To me, what is most appalling is the intolerant discourse heard both on the street and in some media. Everything that led to this cancellation is a direct blow to artistic freedom, and after 40 years of working in the theatre, I think I can legitimately address this part of the question.
Since the dawn of time, theatre has been based on a very simple principle, that of playing someone else. Pretending to be someone else. Stepping into the shoes of another person to try to understand them, and in the process, perhaps understand ourselves, better. This ancient ritual requires that we borrow, for the duration of a performance, someone else’s look, voice, accent and at times even gender.

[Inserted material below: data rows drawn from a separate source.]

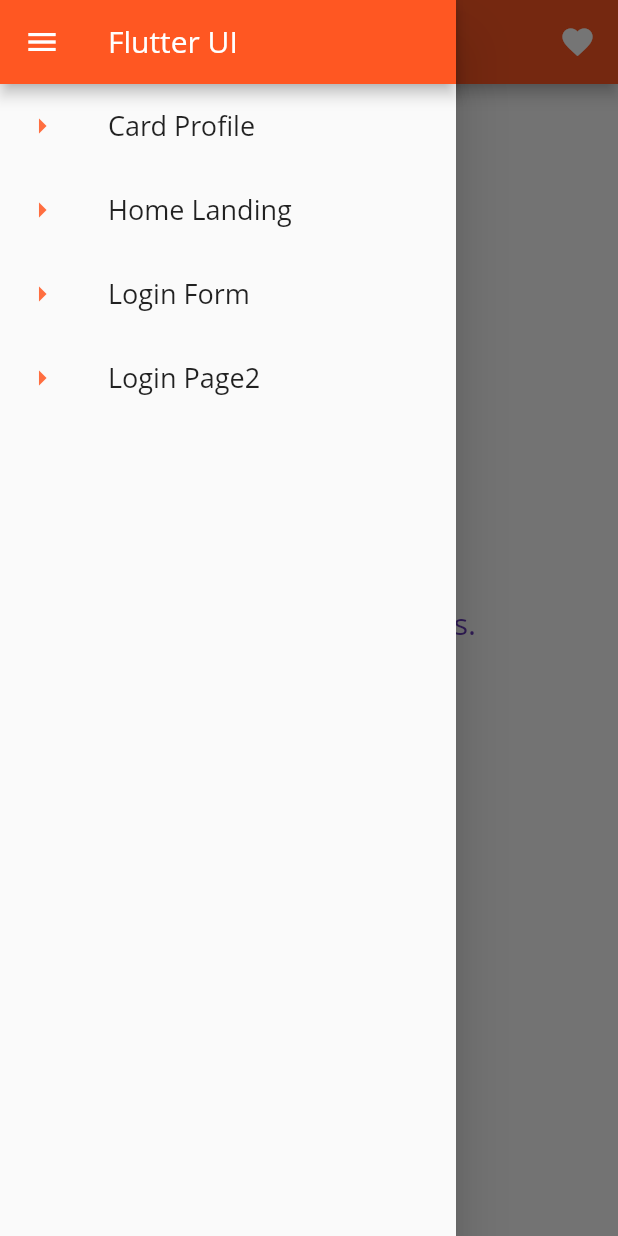
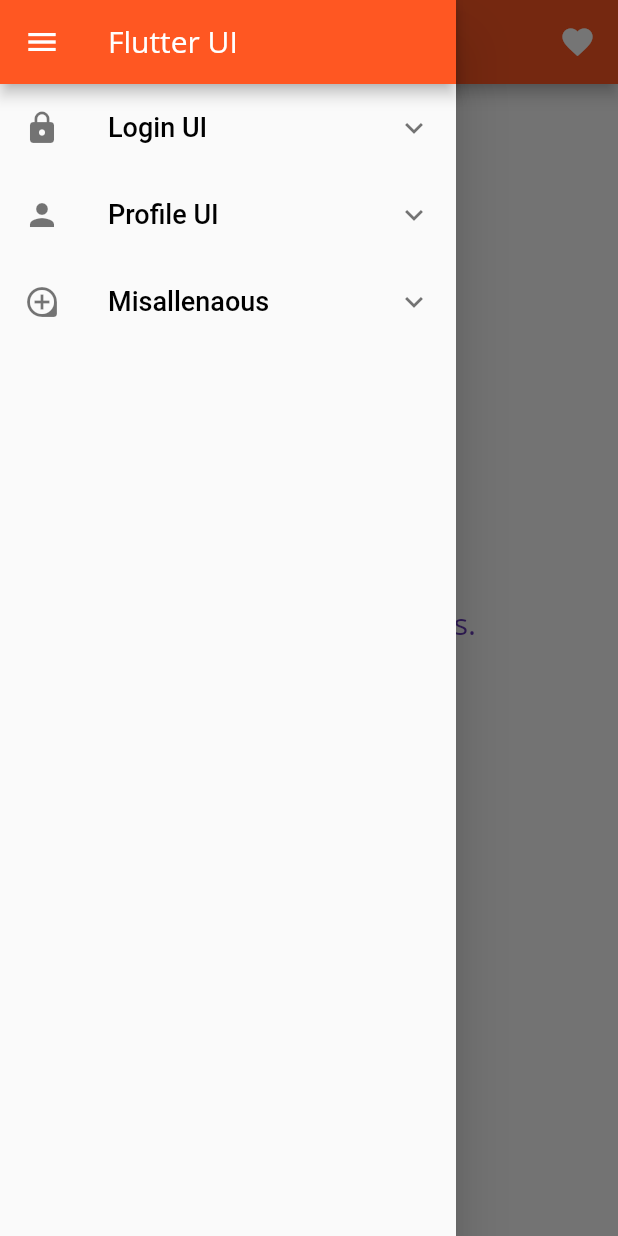
Before and after one commit to sudeepthapa/flutter-ui, a Flutter app: the screen it shows after launch, with the side drawer open, on a phone screen of 412 x 824 dp. Run offline on Flutter 3.47's test engine with Material 2 defaults, Android fonts, the phone set to English and light mode, and no system bars.

Commit message:
sidebar refactoring

```diff
--- a/lib/main.dart
+++ b/lib/main.dart
@@ -1,6 +1,6 @@
 import 'package:flutter/material.dart';
 import 'package:flutter/services.dart';
-import 'package:profile_card/pages/home_page.dart';
+import 'package:profile_card/widgets/sidebar.dart';
 
 void main() {
  SystemChrome.setSystemUIOverlayStyle(SystemUiOverlayStyle(
--- a/lib/pages/home_page.dart
+++ b/lib/widgets/sidebar.dart
@@ -23,29 +23,13 @@ class HomePage extends StatelessWidget {
               title: Text('Flutter UI'),
               backgroundColor: Colors.deepOrange,
             ),
-            ListTile(
+            ExpansionTile(
+              leading: Icon(Icons.lock),
+              title: Text("Login UI", style: TextStyle(color: Colors.black, fontFamily: 'Roboto', fontSize: 18 ),),
+              children: <Widget>[
+                ListTile(
               leading: Icon(Icons.arrow_right, color: Colors.deepOrangeAccent,),
-                title: Text("Card Profile", style: TextStyle(color:Colors.black87, fontSize: 18),),
-                onTap: () {
-                  Navigator.push(
-                      context,
-                      MaterialPageRoute(
-                          builder: (BuildContext context) => ProfileCard()));
-                }
-              ),
-            ListTile(
-              leading: Icon(Icons.arrow_right, color: Colors.deepOrangeAccent,),
-                title: Text("Home Landing", style: TextStyle(color:Colors.black87, fontSize: 18),),
-                onTap: () {
-                  Navigator.push(
-                      context,
-                      MaterialPageRoute(
-                          builder: (BuildContext context) => HomeLanding()));
-                }
-              ),
-            ListTile(
-              leading: Icon(Icons.arrow_right, color: Colors.deepOrangeAccent,),
-                title: Text("Login Form", style: TextStyle(color:Colors.black87, fontSize: 18),),
+                title: Text("Login Form", style: TextStyle(color:Colors.black87, fontSize: 14),),
                 onTap: () {
                   Navigator.push(
                       context,
@@ -55,7 +39,7 @@ class HomePage extends StatelessWidget {
               ),
             ListTile(
               leading: Icon(Icons.arrow_right, color: Colors.deepOrangeAccent,),
-                title: Text("Login Page2", style: TextStyle(color:Colors.black87, fontSize: 18),),
+                title: Text("Login Page2", style: TextStyle(color:Colors.black87, fontSize: 14),),
                 onTap: () {
                   Navigator.push(
                       context,
@@ -63,6 +47,43 @@ class HomePage extends StatelessWidget {
                           builder: (BuildContext context) => LoginPage2()));
                 }
               )
+              ],
+            ),
+            ExpansionTile(
+              title: Text("Profile UI", style: TextStyle(color: Colors.black, fontFamily: 'Roboto', fontSize: 18 ),),
+              leading: Icon(Icons.person),
+              children: <Widget>[
+                ListTile(
+              leading: Icon(Icons.arrow_right, color: Colors.deepOrangeAccent,),
+                title: Text("Card Profile 1", style: TextStyle(color:Colors.black87, fontSize: 14),),
+                onTap: () {
+                  Navigator.push(
+                      context,
+                      MaterialPageRoute(
+                          builder: (BuildContext context) => ProfileCard()));
+                }
+              ),
+              ],
+            ),
+            ExpansionTile(
+              title: Text("Misallenaous", style: TextStyle(color: Colors.black, fontFamily: 'Roboto', fontSize: 18 ),),
+              leading: Icon(Icons.loupe),
+              children: <Widget>[
+                ListTile(
+              leading: Icon(Icons.arrow_right, color: Colors.deepOrangeAccent,),
+                title: Text("Home Landing", style: TextStyle(color:Colors.black87, fontSize: 14),),
+                onTap: () {
+                  Navigator.push(
+                      context,
+                      MaterialPageRoute(
+                          builder: (BuildContext context) => HomeLanding()));
+                }
+              ),
+              ],
+            ),
+
+
+
           ],
         ),
       ),
```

But when we are no longer allowed to step into someone else’s shoes, when it is forbidden to identify with someone else, theatre is denied its very nature, it is prevented from performing its primary function and is thus rendered meaningless
Over the course of my career, I have devoted entire shows denouncing injustices done throughout history to specific cultural groups, without actors from said groups.
These shows have been performed all over the world, in front of very diverse audiences, without anyone accusing me of cultural appropriation, let alone of racism. Quite the contrary. These projects have always been very well received and have contributed to make Ex Machina one of the most respected theatre companies in the world.
It’s obvious that any new show comes with its share of blunders, misfires and bad choices. But unlike a number of other art forms theatre is not fixed. It’s a living art form, that allows a play to grow and evolve constantly, to be perpetually rewritten according to audience reactions, and to be fine tuned show after show.
This evolution was never to happen for SLĀV since the run was cancelled after only three performances.
If it were up to me, the show would still be running, for I will always demand the right for theatre to talk about anything and anyone.
July 6, 2018